Enduros....have a habit of kicking my ass. I've tried 2 over the years and failed to finish either one. At 62+ miles they are a challenge to figure out how to pace myself and finish so when I heard about the LBJ in in South Carolina being "the one to do" I was intrigued. Labor day weekend myself and 2 other guys(Randy and Jack) made the trip 9 hrs north to see if it was true.
With 5 riders to a row spaced at one minute intervals enduros are a different beast. Compared to hare scrambles where 15+ guys all start at the same time they are a more solitary endeavor. Our group was on row 14 so that meant at 9:14 Sunday morning we were released into the wild woods of hilly SC with hope and ignorance on our side.
Simply put the trail was awesome! Conditions conspired to give us little dust yet little mud as the moist clay offered oodles of traction to us noobs form the south. I was soon at the 2nd check out right as my row was scheduled to go off. This would be the only instance I would be "on time" against the 30mph average all day..another words every following check to the end I would never get a break..
My goal was to not hour out, meaning I would never fall more than 60 minutes behind the average and my race ending.
So I just rode. Not really fast, but not really slow. The hardwoods offered shade and a decent temp as I put miles behind me. Soon I came upon one of a dozen or more bridges that are used to cross the steeper ditches. This particular one had a hill that started just past the end of it so I applied some gas and prepared to climb...or not. It seems those bridges are under that nice cool, moist canopy of trees all year also...and veeeeery slippery. Just as I was getting near the end of it my rear tire broke traction and over the side I went !!!
I was thinking "I can't believe I just did that" as my front fender was ripped off by the edge of the bank and the bike/myself tumbled to the creek bed 6ft below. I've driven too far to have this cr@p happen in the first 5 miles! I was picking up the bike just as a rider rode by above and when glancing down asked "Holy $hit are you alright???". I was.. luckily.. but now how do i get out of this creek? I rode down 20 yds until I found a gradual enough slope to get out. I ripped my score card off the front fender, tucked it in my waistband, and took off hoping this was the worst thing to happen that day. Wishful thinking.
Took a while but I soon got used to seeing my front tire spinning in front of me. The spectators would laugh as I rolled by and the look on the check point volunteers faces was priceless as they would walk up with pen in hand ready to write down my score only to freeze unable to process the fact I didn't have a card, or a fender for that matter..
"14D..put me in the back-up book!" was the my opening statement there on out.

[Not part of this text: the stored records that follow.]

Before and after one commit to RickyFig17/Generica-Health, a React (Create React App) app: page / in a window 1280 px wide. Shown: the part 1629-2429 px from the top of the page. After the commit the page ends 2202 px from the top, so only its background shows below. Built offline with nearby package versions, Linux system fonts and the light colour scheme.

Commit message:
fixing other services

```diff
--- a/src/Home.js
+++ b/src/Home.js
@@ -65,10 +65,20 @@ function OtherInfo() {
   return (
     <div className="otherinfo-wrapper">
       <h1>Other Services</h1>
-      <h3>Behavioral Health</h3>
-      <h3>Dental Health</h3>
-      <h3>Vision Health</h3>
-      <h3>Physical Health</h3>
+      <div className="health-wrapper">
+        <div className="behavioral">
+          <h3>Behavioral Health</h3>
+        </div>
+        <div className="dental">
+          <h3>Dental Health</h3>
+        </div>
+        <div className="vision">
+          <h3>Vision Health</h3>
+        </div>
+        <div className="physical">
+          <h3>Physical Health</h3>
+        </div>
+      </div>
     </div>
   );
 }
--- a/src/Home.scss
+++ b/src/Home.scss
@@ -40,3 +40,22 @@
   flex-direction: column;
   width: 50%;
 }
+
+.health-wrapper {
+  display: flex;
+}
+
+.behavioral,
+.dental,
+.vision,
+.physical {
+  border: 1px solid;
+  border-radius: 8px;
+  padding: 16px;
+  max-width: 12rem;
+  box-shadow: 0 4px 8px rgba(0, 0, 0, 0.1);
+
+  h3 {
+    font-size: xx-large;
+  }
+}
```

Uphill, downhill, off camber, you name it this trail had it. Nothing really that intimidating, just miles and miles of it. Charlie Mullins (#1 national enduro rider for KTM) came by me several times during the day just to remind me how fast looks. Right before the gas stop (roughly 1/2 way point) my day got worse as I went over the bars on a down hill right hander. As I hid the ground I felt my helmet bottom out on my Leatt neck brace to the point my throat was sore the next day from the chin strap pulling on it! As my feet made their way over my head I felt an excruciating pain in my right leg. I knew right away I had pulled my hamstring..sigh..this is going to be a long afternoon. I struggled to get the bike picked up and soon it started and I was back riding...painfully. The problem was I couldn't stand up on the pegs. Every little bump, dip,root was going to be transmitted through my poor ass. It didn't deserve this but if I wanted to finally finish one of these that was the way it was going to be.

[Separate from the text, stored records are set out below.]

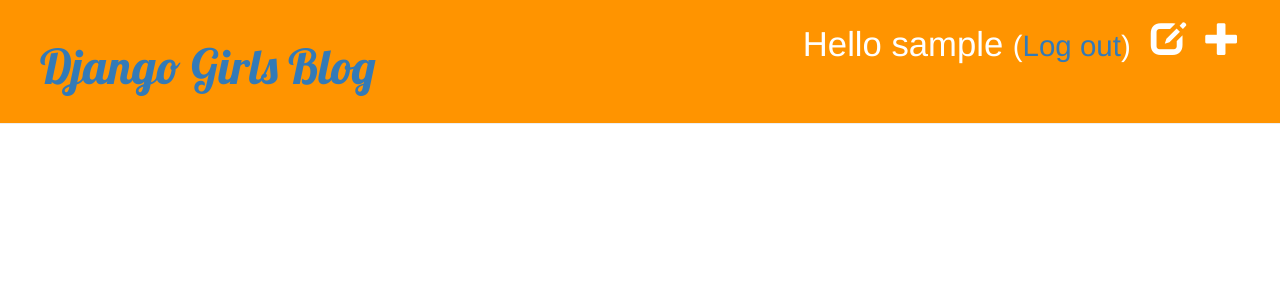
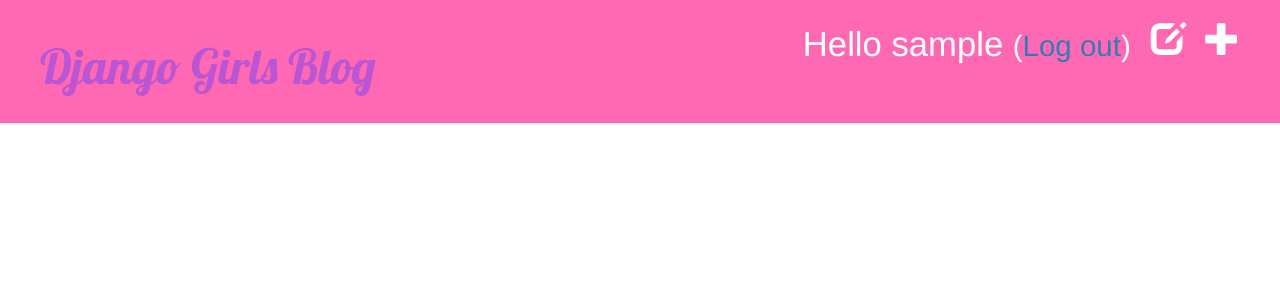
Before and after one commit to Ruta1/my-first-blog, a Django app: a page that uses blog/templates/blog/base.html in a window 1280 px wide. Shown: the top 300 px of the page. Run offline with Django 3.2, Linux system fonts and the light colour scheme; the visitor is signed in with stand-in values (Sample User, id 1); data that the repository does not hold is empty; some libraries are stand-ins or nearby versions.

Commit message:
css change

```diff
--- a/blog/static/css/blog.css
+++ b/blog/static/css/blog.css
@@ -1,11 +1,11 @@
 .page-header {
-    background-color: #ff9400;
+    background-color: HotPink;
     margin-top: 0;
     padding: 20px 20px 20px 40px;
 }
 
 .page-header h1, .page-header h1 a, .page-header h1 a:visited, .page-header h1 a:active {
-    color: #fffff;
+    color: MediumOrchid;
     font-size: 36pt;
     text-decoration: none;
 }
```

The gas stop came and went as I quickly ate a few energy bars and a large gatorade. I was losing time but I had to eat something. The next 25 miles were slowly put behind me. Cramping was something new to me but was annoyingly apparent the last 5 miles. There were a few turns that happened right near the edge of a step drop..I had to tell my self to not look down. There was one really sketchy bridge that was 2ft wide with a slight kink in the middle over a deep part. I swear i felt it moving beneath me
as i passed over. Enventually I pulled up to yet another check only to be told " That's it, it's over "...
4+ hours of riding yet the feeling of finally finishing one was so sweet as I rode a parade lap around the parking lot showing off my modified ride and telling my story.
No trophy and a horrible finishing position but the key word is Finish !!
C Super Senior (45+) - Check-by-Check Score by Place
Place FTRE# Rider Name Brand Row
1 56259A James Waldron 6E 0 0 17/1046 0 23/1381 0 13 0 18 0 29 11 100/2427
2 58639A Matthew Covey 47C 0 0 19/1115 0 28/1699 11 24 9 26 7 36 11 160/2814
3 58839A Steve Whitfield 71B 0 0 21/1272 1 34/2028 13 29 13 36 18 48 11 213/3300
4 56638A Troy Stainbrook 14D 0 0 18/1109 14 31/1889 13 27 11 36 17 48 11 215/2998
5 58501A Jack Hatfield 14B 0 0 23/1358 6 41/2488 25 42 26 48 30 10 241/3846
6 56353A Don Chriss 52E 0 0 17/1005 0 21/1267 5 17 3 8 63/22